Submitted to: International Allelopathy Congress
Publication Type: Proceedings
Publication Acceptance Date: June 18, 2005
Publication Date: September 23, 2005

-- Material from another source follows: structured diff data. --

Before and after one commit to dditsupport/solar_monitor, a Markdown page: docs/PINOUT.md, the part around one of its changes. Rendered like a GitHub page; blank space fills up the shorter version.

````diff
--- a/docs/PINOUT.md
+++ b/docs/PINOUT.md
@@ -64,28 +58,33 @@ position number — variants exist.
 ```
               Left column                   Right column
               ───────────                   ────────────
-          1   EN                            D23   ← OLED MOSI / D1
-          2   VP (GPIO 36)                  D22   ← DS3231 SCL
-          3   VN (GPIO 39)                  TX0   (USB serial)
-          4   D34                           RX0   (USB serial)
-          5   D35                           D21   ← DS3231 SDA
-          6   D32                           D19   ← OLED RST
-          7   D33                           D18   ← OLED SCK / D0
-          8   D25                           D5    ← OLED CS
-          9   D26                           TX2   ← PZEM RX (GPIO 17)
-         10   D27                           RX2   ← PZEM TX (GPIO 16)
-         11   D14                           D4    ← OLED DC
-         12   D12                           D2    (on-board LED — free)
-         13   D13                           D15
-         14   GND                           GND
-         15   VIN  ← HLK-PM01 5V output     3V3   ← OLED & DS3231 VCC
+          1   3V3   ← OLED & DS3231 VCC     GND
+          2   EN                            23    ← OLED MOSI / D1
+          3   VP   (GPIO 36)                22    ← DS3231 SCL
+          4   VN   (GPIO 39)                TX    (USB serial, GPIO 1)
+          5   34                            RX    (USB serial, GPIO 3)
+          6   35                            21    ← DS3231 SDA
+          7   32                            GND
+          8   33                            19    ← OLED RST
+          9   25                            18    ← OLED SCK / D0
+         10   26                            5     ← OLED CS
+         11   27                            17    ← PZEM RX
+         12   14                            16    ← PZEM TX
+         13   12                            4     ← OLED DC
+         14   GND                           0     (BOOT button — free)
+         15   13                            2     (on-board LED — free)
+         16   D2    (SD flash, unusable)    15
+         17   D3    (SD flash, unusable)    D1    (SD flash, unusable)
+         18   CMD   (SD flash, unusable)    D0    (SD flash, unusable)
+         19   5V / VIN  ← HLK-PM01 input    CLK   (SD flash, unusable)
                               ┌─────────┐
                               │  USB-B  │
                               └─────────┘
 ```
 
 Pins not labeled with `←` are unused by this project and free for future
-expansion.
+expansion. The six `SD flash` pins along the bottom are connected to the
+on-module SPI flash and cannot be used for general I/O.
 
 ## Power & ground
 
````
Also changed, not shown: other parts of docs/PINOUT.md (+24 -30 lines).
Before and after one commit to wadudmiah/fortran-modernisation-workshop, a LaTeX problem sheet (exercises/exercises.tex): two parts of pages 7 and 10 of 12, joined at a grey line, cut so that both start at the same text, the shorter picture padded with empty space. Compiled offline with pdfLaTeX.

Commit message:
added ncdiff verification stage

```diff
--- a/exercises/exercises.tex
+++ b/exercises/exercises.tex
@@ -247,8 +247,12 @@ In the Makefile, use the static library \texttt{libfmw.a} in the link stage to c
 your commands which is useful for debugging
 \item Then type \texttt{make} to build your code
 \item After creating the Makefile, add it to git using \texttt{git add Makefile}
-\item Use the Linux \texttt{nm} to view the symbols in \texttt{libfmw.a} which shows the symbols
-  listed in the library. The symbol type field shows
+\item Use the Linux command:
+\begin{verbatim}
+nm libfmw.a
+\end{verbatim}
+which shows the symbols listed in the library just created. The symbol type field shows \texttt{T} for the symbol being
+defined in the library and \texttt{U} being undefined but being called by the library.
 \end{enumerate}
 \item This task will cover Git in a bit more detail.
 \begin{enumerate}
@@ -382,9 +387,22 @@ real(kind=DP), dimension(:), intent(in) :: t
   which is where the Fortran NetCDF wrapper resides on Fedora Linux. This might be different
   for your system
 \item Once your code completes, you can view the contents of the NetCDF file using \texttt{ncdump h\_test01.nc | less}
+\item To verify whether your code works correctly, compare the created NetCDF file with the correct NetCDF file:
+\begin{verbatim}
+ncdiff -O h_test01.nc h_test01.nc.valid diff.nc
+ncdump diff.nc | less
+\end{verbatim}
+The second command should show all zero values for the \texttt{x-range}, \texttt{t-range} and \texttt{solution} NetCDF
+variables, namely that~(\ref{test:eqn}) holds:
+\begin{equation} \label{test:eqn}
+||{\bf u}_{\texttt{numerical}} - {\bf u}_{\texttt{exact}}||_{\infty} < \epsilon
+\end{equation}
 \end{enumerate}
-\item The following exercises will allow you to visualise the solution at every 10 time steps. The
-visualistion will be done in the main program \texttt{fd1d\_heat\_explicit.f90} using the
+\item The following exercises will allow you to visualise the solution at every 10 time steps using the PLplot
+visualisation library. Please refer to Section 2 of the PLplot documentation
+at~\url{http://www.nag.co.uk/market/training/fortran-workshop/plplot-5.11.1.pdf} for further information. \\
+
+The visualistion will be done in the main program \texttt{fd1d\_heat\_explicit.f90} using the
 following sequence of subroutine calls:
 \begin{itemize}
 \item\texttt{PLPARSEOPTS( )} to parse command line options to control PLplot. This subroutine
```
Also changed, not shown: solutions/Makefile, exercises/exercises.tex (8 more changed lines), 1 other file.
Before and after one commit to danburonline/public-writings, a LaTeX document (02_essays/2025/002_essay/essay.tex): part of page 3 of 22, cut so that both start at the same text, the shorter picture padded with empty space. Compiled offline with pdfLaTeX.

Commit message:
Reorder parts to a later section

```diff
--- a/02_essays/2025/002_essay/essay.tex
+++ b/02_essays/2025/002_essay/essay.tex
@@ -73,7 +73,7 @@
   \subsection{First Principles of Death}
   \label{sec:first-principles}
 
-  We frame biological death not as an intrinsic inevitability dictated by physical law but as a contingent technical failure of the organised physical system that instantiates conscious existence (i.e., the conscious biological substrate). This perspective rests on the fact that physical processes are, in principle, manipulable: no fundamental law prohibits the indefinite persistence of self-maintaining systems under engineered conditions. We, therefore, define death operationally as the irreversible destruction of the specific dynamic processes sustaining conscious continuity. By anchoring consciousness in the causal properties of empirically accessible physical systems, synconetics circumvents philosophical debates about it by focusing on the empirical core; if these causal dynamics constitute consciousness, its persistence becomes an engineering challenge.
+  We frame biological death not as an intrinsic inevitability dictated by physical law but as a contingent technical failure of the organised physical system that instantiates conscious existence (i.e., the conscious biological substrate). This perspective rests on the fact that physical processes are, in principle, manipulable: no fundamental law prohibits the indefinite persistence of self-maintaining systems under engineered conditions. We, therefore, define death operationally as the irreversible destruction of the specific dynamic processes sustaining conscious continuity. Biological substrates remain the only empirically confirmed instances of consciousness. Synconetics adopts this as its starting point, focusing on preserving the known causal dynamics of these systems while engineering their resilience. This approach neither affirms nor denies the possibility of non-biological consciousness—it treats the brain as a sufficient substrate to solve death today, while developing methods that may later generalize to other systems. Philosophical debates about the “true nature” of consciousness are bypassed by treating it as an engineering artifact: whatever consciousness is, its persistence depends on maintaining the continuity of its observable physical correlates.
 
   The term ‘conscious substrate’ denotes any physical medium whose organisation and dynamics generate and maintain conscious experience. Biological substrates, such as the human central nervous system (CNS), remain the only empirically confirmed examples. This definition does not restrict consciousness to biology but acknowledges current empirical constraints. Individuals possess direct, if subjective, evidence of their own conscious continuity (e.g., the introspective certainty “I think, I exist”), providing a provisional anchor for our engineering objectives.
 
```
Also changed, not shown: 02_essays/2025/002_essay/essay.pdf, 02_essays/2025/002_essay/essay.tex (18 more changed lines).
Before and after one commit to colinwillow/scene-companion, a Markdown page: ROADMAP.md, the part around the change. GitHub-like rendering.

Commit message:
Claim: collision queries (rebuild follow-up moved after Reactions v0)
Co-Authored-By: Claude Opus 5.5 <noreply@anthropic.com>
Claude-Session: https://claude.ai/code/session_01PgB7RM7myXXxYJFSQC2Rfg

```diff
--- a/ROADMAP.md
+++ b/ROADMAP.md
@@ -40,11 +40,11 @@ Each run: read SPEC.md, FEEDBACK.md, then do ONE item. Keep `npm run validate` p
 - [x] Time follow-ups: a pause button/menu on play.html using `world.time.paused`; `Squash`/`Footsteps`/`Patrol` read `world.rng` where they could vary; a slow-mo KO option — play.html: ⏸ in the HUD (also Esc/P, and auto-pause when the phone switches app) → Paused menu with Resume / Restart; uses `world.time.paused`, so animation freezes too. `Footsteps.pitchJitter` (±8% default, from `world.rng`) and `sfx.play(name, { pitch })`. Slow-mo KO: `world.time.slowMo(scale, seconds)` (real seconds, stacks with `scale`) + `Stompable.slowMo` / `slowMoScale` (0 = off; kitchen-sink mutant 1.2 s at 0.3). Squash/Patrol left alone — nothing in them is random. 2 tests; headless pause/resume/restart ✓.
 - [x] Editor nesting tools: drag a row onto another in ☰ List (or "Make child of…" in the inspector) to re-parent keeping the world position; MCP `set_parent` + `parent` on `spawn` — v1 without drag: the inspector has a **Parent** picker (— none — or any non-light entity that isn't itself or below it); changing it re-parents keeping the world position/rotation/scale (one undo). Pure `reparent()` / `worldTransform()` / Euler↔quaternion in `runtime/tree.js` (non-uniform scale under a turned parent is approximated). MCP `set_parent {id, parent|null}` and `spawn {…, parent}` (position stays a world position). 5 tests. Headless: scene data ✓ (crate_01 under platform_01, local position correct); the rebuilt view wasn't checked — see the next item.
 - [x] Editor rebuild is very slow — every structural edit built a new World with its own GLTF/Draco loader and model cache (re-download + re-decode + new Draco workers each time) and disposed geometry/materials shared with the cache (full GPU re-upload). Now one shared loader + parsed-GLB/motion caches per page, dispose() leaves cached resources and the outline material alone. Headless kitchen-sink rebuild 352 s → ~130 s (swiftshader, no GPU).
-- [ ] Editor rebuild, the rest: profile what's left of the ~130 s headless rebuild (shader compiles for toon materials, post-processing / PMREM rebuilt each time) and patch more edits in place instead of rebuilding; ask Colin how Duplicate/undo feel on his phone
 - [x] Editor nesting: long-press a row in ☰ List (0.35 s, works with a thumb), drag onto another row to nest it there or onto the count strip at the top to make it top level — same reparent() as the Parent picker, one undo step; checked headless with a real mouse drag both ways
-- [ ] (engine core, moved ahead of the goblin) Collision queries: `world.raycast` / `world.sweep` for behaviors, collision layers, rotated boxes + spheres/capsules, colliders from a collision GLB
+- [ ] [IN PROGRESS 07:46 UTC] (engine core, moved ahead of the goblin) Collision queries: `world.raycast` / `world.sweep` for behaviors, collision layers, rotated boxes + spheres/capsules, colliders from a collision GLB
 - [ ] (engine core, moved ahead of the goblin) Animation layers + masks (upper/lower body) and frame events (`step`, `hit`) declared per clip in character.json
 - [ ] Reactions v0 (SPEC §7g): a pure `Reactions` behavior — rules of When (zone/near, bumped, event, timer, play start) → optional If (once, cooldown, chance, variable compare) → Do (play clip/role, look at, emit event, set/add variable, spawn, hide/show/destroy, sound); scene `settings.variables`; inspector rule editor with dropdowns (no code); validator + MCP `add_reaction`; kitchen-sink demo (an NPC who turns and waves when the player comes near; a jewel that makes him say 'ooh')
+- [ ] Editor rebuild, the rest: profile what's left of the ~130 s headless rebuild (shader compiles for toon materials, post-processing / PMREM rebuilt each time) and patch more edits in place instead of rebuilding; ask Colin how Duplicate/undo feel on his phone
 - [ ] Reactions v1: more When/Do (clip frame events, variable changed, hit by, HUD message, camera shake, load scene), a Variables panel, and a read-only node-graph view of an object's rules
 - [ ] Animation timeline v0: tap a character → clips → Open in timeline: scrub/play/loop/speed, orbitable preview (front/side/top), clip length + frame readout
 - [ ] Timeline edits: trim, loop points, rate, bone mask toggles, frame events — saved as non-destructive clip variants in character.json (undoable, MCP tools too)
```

Citation: Baerson, S.R., Cook, D., Dayan, F.E., Rimando, A.M., Pan, Z., Duke, S.O. 2005. The use of functional genomics to advance allelopathic science-investigating sorgoleone biosynthesis as an example. HArper, J.D.I., An, M., Wu, H., Kent J.H., Eds. Charles Sturts University, Wagga Wagga, Australia. Proceedings of the 4th World Congress on Allelopathy. p. 191-196. Technical Abstract: Expressed sequence tags (ESTs), are single-pass cDNA sequences selected at random from complex phage or plasmid libraries. The large EST datasets which have been generated for many different organisms serve as indispensable tools for both structural and functional genomics research. Datasets derived from standard, non-amplified libraries also reflect the abundance of different mRNA species in the tissues or cell types from which the libraries were generated, thus creating an electronic gene expression profile of moderately to highly abundant mRNAs. Our research efforts directed toward the discovery of genes involved in the biosynthesis of the potent allelochemical sorgoleone exploits this latter aspect of EST datasets. Ultrastructural studies indicate that root hair cells in sorghum are the primary site of sorgoleone biosynthesis, and we have generated an EST database comprised of approximately 5,500 sequences from this cell type. Highly expressed candidate sequences representing all of the putative enzyme classes required for the sorgoleone biosynthetic pathway were identified within this database.